- **Problem statement**
The entries below are to be duplicated exactly, with nothing left out.

*** Data listing Section Begins ***

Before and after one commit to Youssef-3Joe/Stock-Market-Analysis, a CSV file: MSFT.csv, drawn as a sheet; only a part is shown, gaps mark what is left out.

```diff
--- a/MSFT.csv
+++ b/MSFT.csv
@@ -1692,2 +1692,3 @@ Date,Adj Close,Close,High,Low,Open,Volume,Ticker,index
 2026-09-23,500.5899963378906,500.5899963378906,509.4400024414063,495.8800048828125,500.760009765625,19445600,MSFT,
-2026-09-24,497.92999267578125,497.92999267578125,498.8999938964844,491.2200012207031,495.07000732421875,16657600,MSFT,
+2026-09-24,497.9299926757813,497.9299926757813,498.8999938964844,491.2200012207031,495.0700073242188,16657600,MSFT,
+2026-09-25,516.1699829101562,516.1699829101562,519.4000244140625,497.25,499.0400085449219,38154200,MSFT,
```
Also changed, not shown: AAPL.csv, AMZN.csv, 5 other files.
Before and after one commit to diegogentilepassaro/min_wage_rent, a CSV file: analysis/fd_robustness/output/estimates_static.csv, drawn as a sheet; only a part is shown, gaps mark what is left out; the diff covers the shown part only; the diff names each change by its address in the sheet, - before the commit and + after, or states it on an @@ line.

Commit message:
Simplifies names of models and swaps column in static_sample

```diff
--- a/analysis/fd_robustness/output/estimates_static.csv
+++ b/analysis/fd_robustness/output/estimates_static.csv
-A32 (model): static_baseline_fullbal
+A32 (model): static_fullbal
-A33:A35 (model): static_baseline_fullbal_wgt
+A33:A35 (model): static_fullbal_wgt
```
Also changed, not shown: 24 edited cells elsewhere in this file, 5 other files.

*** Data listing Section Ends ***

- **Exercise answer**
Before and after one commit to Youssef-3Joe/Stock-Market-Analysis, a CSV file: MSFT.csv, drawn as a sheet; only a part is shown, gaps mark what is left out.

```diff
--- a/MSFT.csv
+++ b/MSFT.csv
@@ -1692,2 +1692,3 @@ Date,Adj Close,Close,High,Low,Open,Volume,Ticker,index
 2026-09-23,500.5899963378906,500.5899963378906,509.4400024414063,495.8800048828125,500.760009765625,19445600,MSFT,
-2026-09-24,497.92999267578125,497.92999267578125,498.8999938964844,491.2200012207031,495.07000732421875,16657600,MSFT,
+2026-09-24,497.9299926757813,497.9299926757813,498.8999938964844,491.2200012207031,495.0700073242188,16657600,MSFT,
+2026-09-25,516.1699829101562,516.1699829101562,519.4000244140625,497.25,499.0400085449219,38154200,MSFT,
```
Also changed, not shown: AAPL.csv, AMZN.csv, 5 other files.
Before and after one commit to diegogentilepassaro/min_wage_rent, a CSV file: analysis/fd_robustness/output/estimates_static.csv, drawn as a sheet; only a part is shown, gaps mark what is left out; the diff covers the shown part only; the diff names each change by its address in the sheet, - before the commit and + after, or states it on an @@ line.

Commit message:
Simplifies names of models and swaps column in static_sample

```diff
--- a/analysis/fd_robustness/output/estimates_static.csv
+++ b/analysis/fd_robustness/output/estimates_static.csv
-A32 (model): static_baseline_fullbal
+A32 (model): static_fullbal
-A33:A35 (model): static_baseline_fullbal_wgt
+A33:A35 (model): static_fullbal_wgt
```
Also changed, not shown: 24 edited cells elsewhere in this file, 5 other files.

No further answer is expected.